The task calls for every entry to be printed word for word, without the images.

:: Input data

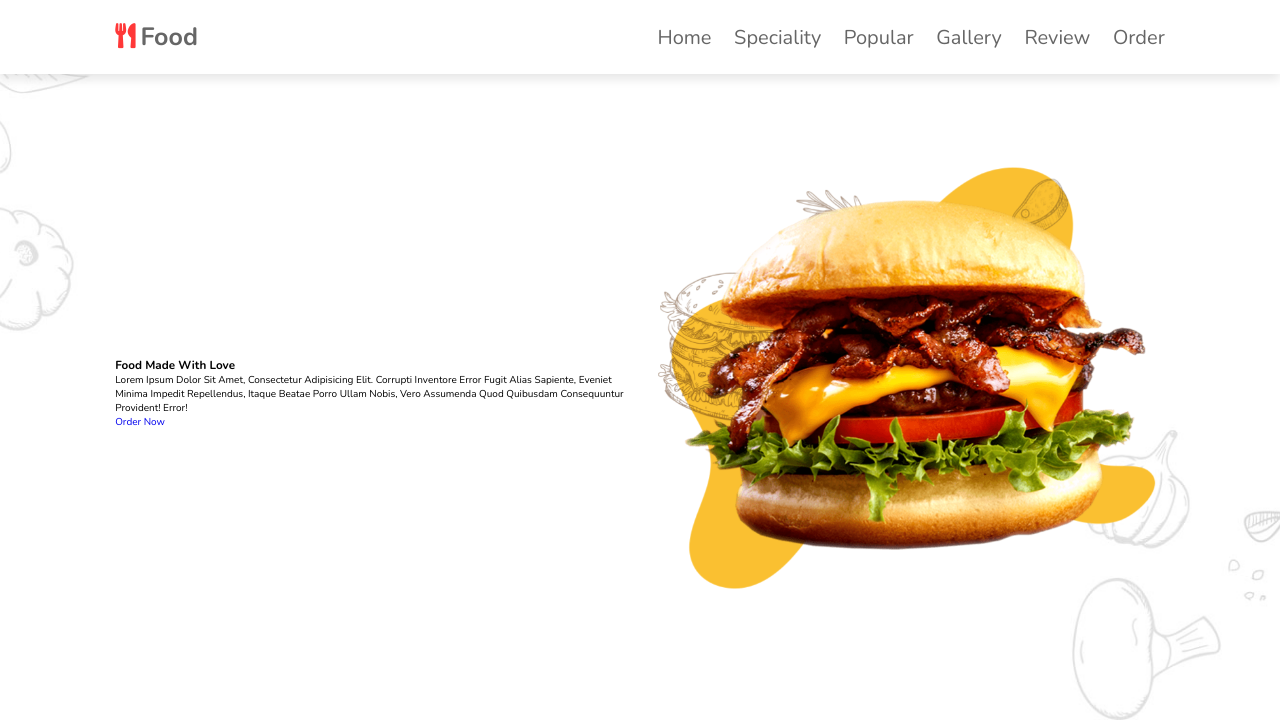
Repository: ManhTanVN/food
Page: index.html
These files come from the project's save history. The page is drawn as it stood at one moment and after the next save; the edit follows.
The browser window is 1280 px wide. The pictures show the whole page.
The style sheet was rebuilt from its Sass, Less or Tailwind sources for each picture, by a compiler version that may differ from the author's.

Above is the page before, as saved 2021-08-29 15:08:29.

After the next save:
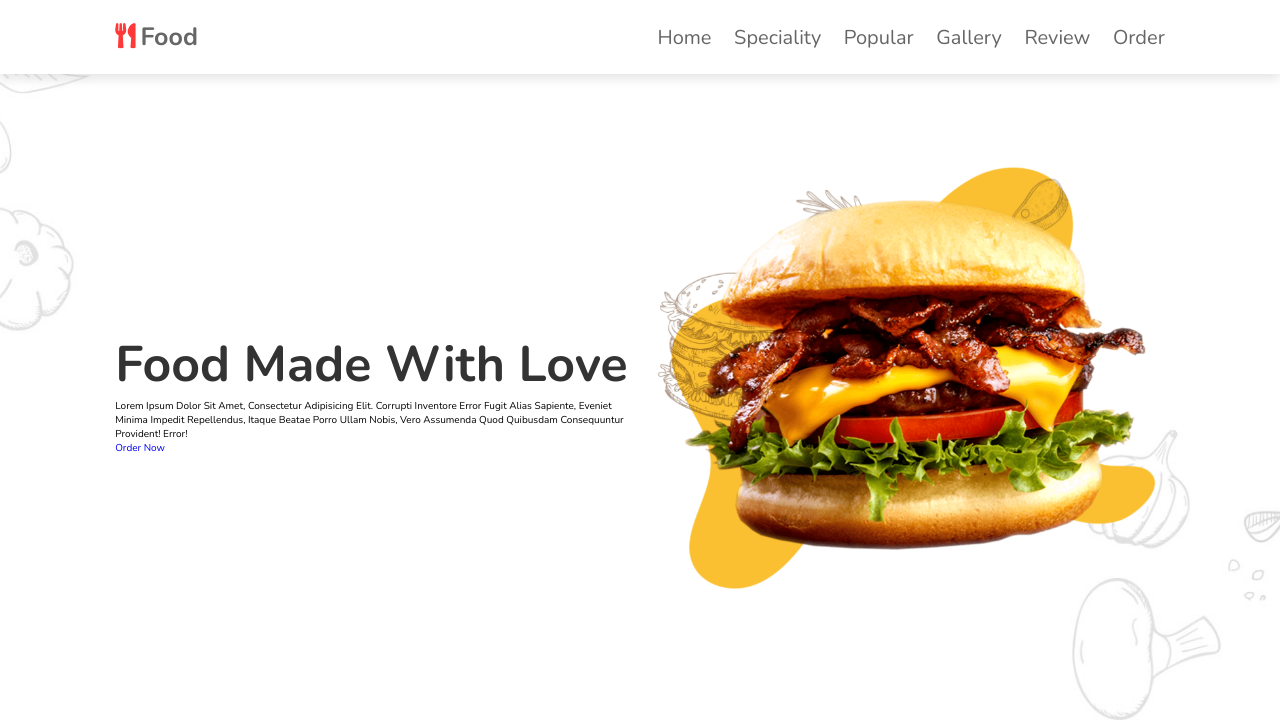
Saved 75 s later.
--- a/sass/_home.scss
+++ b/sass/_home.scss
@@ -13,6 +13,11 @@
     &__content{
         flex: 1 1 40rem;
         padding-top: 6.5rem;
+
+        & h3{
+            font-size: 5rem;
+            color: #333;
+        }
     }
     &__image {
         flex: 1 1 40rem;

::::

Solution to this task »
Repository: ManhTanVN/food
Page: index.html
These files come from the project's save history. The page is drawn as it stood at one moment and after the next save; the edit follows.
The browser window is 1280 px wide. The pictures show the whole page.
The style sheet was rebuilt from its Sass, Less or Tailwind sources for each picture, by a compiler version that may differ from the author's.

Above is the page before, as saved 2021-08-29 15:08:29.

After the next save:
Saved 75 s later.
--- a/sass/_home.scss
+++ b/sass/_home.scss
@@ -13,6 +13,11 @@
     &__content{
         flex: 1 1 40rem;
         padding-top: 6.5rem;
+
+        & h3{
+            font-size: 5rem;
+            color: #333;
+        }
     }
     &__image {
         flex: 1 1 40rem;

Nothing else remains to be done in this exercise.